# Find the integral $\int_{-2}^{1} |x| d |x|$

To handle the integral $\int_{-2}^{1} |x| d |x|$ I do not see a way to begin with.

If instead I am to compute $\int_{-2}^{1} |x| dx$ then things get easier, for simply computing $\int_{0}^{1} x dx + \int_{0}^{2} x dx$ suffices.

• don't we have $$\int \clubsuit \; d\clubsuit = \dfrac{\clubsuit^2}{2} + C$$ ? Commented Mar 28, 2015 at 3:33
• Yeah, my problem is that I am not sure how to deal with $d|x|$? You mean $d|x|$ doesn ot matter here?
– Yes
Commented Mar 28, 2015 at 3:34
• @Chou Replace $\clubsuit$ with $|x|$ in your calculation.

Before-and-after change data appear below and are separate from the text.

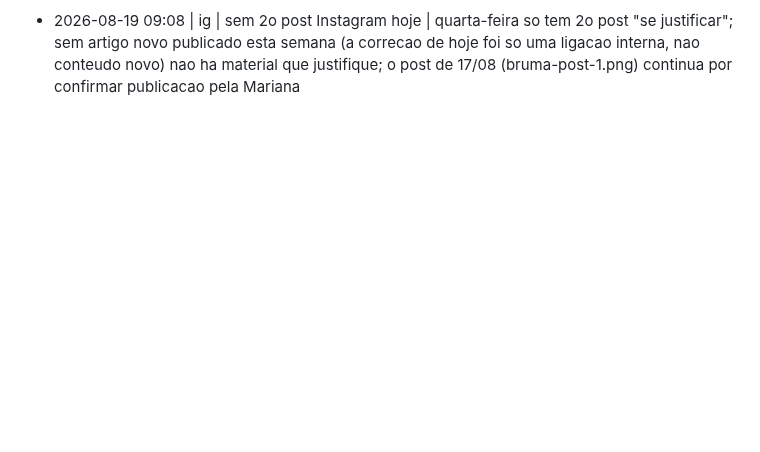
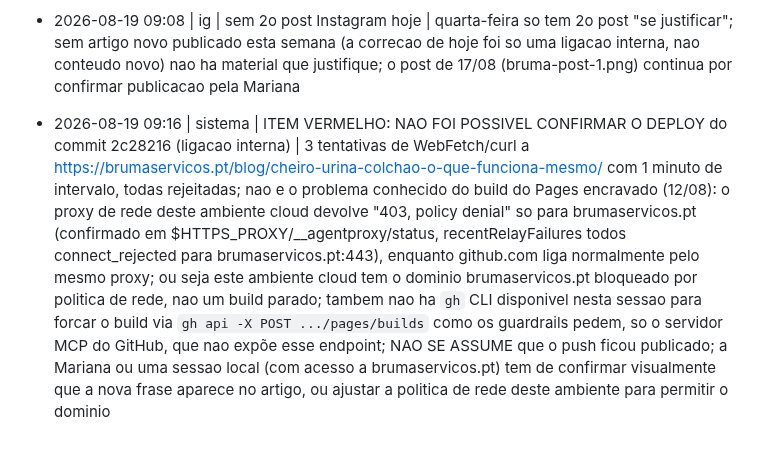
Before and after one commit to mavechfe/bruma-site, a Markdown page: automation/marketing-log.md, the part around the change. Rendered like a GitHub page; blank space fills up the shorter version.

Commit message:
log: item vermelho, deploy nao confirmado (dominio bloqueado no ambiente cloud)
agent: 2026-08-19

```diff
--- a/automation/marketing-log.md
+++ b/automation/marketing-log.md
@@ -74,3 +74,4 @@ Formato: `- AAAA-MM-DD HH:mm | <canal: gbp|blog|ig|site|funil|sistema> | <ação
 - 2026-08-19 09:08 | sistema | sem ficheiro novo em automation/metrics/ desde 2026-08-18.md; sem dados novos para justificar desvio ao plano do dia | ultima leitura: GBP 24 visualizacoes de perfil, Search Console 62 impressoes e 5 cliques, posicao media 10,1
 - 2026-08-19 09:08 | site | acao de quarta-feira: ligacao interna em falta corrigida em blog/cheiro-urina-colchao-o-que-funciona-mesmo | o artigo faz parte do cluster de nodoas de 06/08 e o proprio content-plan.md manda "artigos novos sobre manchas devem linkar ao guia mae"; a guia-mae (nodoas-guia-mancha-a-mancha) ja linkava para este artigo mas o inverso nao existia (unico artigo do cluster sem esse link, confirmado por auditoria de todos os hrefs dos 8 artigos); titles (todos sob 63 caracteres) e meta descriptions (todas sob 156 caracteres) ja tinham sido corrigidos a 12/08, por isso o angulo de hoje foi ligacao interna, nao title/description; frase acrescentada no paragrafo "O que nunca se faz a um colchao", no mesmo estilo usado nos outros artigos do cluster; node tools/check-site.js OK (21 paginas validas), node tools/gerar-sitemap.js correu (17 URLs); commit e push feitos
 - 2026-08-19 09:08 | ig | sem 2o post Instagram hoje | quarta-feira so tem 2o post "se justificar"; sem artigo novo publicado esta semana (a correcao de hoje foi so uma ligacao interna, nao conteudo novo) nao ha material que justifique; o post de 17/08 (bruma-post-1.png) continua por confirmar publicacao pela Mariana
+- 2026-08-19 09:16 | sistema | ITEM VERMELHO: NAO FOI POSSIVEL CONFIRMAR O DEPLOY do commit 2c28216 (ligacao interna) | 3 tentativas de WebFetch/curl a https://brumaservicos.pt/blog/cheiro-urina-colchao-o-que-funciona-mesmo/ com 1 minuto de intervalo, todas rejeitadas; nao e o problema conhecido do build do Pages encravado (12/08): o proxy de rede deste ambiente cloud devolve "403, policy denial" so para brumaservicos.pt (confirmado em $HTTPS_PROXY/__agentproxy/status, recentRelayFailures todos connect_rejected para brumaservicos.pt:443), enquanto github.com liga normalmente pelo mesmo proxy; ou seja este ambiente cloud tem o dominio brumaservicos.pt bloqueado por politica de rede, nao um build parado; tambem nao ha `gh` CLI disponivel nesta sessao para forcar o build via `gh api -X POST .../pages/builds` como os guardrails pedem, so o servidor MCP do GitHub, que nao expõe esse endpoint; NAO SE ASSUME que o push ficou publicado; a Mariana ou uma sessao local (com acesso a brumaservicos.pt) tem de confirmar visualmente que a nova frase aparece no artigo, ou ajustar a politica de rede deste ambiente para permitir o dominio
```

Commented Mar 28, 2015 at 3:35
• Oh? If so then what is the primitive $\int |x| dx$? Thanks.
– Yes
Commented Mar 28, 2015 at 3:37
• @MatthewLevy There is no requirement for being no-decreasing, but you might need bounded-variations (which would mean it is the difference of two non-decreasing functions.) See en.wikipedia.org/wiki/… Commented Mar 28, 2015 at 4:01

$$\int_{-2}^{1}|x|d|x| = \int_{-2}^{0}(-x)d(-x) + \int_{0}^{1}(x)\,d(x) = \int_{-2}^{0}x\,dx + \int_{0}^{1}x\,d x = \int_{-2}^{1} x \,dx$$
$$= \dots\,.$$
• Rather, if you understand what $\int f(x)dg(x)$, a Riemann-Stieljes integral. Commented Mar 28, 2015 at 3:59